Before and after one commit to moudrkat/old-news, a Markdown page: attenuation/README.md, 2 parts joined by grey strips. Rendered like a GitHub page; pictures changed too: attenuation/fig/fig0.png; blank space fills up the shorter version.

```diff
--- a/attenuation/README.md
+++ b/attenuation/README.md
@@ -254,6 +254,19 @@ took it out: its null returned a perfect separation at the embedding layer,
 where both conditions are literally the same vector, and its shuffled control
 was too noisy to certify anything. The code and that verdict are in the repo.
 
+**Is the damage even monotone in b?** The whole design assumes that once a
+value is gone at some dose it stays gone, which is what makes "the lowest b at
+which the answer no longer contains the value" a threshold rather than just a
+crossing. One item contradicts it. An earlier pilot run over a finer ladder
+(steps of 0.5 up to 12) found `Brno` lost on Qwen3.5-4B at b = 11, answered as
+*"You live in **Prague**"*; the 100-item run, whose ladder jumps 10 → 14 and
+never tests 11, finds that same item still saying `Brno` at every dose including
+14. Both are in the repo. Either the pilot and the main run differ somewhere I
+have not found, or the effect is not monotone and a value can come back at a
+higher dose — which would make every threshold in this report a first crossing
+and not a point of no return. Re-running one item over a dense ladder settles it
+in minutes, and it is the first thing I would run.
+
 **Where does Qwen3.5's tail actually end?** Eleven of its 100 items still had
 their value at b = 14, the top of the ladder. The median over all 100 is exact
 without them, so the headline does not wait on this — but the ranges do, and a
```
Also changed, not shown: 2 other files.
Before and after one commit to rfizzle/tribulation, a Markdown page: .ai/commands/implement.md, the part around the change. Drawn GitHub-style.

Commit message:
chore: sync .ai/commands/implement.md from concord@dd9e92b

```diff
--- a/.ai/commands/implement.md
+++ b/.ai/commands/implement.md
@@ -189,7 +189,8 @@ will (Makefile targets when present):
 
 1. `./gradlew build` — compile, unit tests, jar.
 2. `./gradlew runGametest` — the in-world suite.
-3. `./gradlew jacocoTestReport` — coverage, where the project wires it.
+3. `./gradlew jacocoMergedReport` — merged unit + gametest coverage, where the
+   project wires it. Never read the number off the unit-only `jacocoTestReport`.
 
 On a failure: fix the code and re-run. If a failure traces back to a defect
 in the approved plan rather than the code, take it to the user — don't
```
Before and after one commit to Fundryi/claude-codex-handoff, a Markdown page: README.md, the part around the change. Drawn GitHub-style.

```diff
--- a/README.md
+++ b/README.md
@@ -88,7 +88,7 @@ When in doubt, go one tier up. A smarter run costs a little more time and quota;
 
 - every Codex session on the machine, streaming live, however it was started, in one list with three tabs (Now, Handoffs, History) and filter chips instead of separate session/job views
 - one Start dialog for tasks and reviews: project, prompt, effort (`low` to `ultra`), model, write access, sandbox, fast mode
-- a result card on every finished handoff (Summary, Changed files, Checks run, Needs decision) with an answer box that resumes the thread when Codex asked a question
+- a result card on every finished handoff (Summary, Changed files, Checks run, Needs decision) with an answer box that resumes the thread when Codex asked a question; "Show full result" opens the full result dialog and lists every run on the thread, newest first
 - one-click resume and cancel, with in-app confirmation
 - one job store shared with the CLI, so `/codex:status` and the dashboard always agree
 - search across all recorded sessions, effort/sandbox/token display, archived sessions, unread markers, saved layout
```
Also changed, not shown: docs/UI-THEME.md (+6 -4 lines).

....................

Copy out the material in full, exactly as it reads.

Before and after one commit to moudrkat/old-news, a Markdown page: attenuation/README.md, 2 parts joined by grey strips. Rendered like a GitHub page; pictures changed too: attenuation/fig/fig0.png; blank space fills up the shorter version.

```diff
--- a/attenuation/README.md
+++ b/attenuation/README.md
@@ -254,6 +254,19 @@ took it out: its null returned a perfect separation at the embedding layer,
 where both conditions are literally the same vector, and its shuffled control
 was too noisy to certify anything. The code and that verdict are in the repo.
 
+**Is the damage even monotone in b?** The whole design assumes that once a
+value is gone at some dose it stays gone, which is what makes "the lowest b at
+which the answer no longer contains the value" a threshold rather than just a
+crossing. One item contradicts it. An earlier pilot run over a finer ladder
+(steps of 0.5 up to 12) found `Brno` lost on Qwen3.5-4B at b = 11, answered as
+*"You live in **Prague**"*; the 100-item run, whose ladder jumps 10 → 14 and
+never tests 11, finds that same item still saying `Brno` at every dose including
+14. Both are in the repo. Either the pilot and the main run differ somewhere I
+have not found, or the effect is not monotone and a value can come back at a
+higher dose — which would make every threshold in this report a first crossing
+and not a point of no return. Re-running one item over a dense ladder settles it
+in minutes, and it is the first thing I would run.
+
 **Where does Qwen3.5's tail actually end?** Eleven of its 100 items still had
 their value at b = 14, the top of the ladder. The median over all 100 is exact
 without them, so the headline does not wait on this — but the ranges do, and a
```
Also changed, not shown: 2 other files.
Before and after one commit to rfizzle/tribulation, a Markdown page: .ai/commands/implement.md, the part around the change. Drawn GitHub-style.

Commit message:
chore: sync .ai/commands/implement.md from concord@dd9e92b

```diff
--- a/.ai/commands/implement.md
+++ b/.ai/commands/implement.md
@@ -189,7 +189,8 @@ will (Makefile targets when present):
 
 1. `./gradlew build` — compile, unit tests, jar.
 2. `./gradlew runGametest` — the in-world suite.
-3. `./gradlew jacocoTestReport` — coverage, where the project wires it.
+3. `./gradlew jacocoMergedReport` — merged unit + gametest coverage, where the
+   project wires it. Never read the number off the unit-only `jacocoTestReport`.
 
 On a failure: fix the code and re-run. If a failure traces back to a defect
 in the approved plan rather than the code, take it to the user — don't
```
Before and after one commit to Fundryi/claude-codex-handoff, a Markdown page: README.md, the part around the change. Drawn GitHub-style.

```diff
--- a/README.md
+++ b/README.md
@@ -88,7 +88,7 @@ When in doubt, go one tier up. A smarter run costs a little more time and quota;
 
 - every Codex session on the machine, streaming live, however it was started, in one list with three tabs (Now, Handoffs, History) and filter chips instead of separate session/job views
 - one Start dialog for tasks and reviews: project, prompt, effort (`low` to `ultra`), model, write access, sandbox, fast mode
-- a result card on every finished handoff (Summary, Changed files, Checks run, Needs decision) with an answer box that resumes the thread when Codex asked a question
+- a result card on every finished handoff (Summary, Changed files, Checks run, Needs decision) with an answer box that resumes the thread when Codex asked a question; "Show full result" opens the full result dialog and lists every run on the thread, newest first
 - one-click resume and cancel, with in-app confirmation
 - one job store shared with the CLI, so `/codex:status` and the dashboard always agree
 - search across all recorded sessions, effort/sandbox/token display, archived sessions, unread markers, saved layout
```
Also changed, not shown: docs/UI-THEME.md (+6 -4 lines).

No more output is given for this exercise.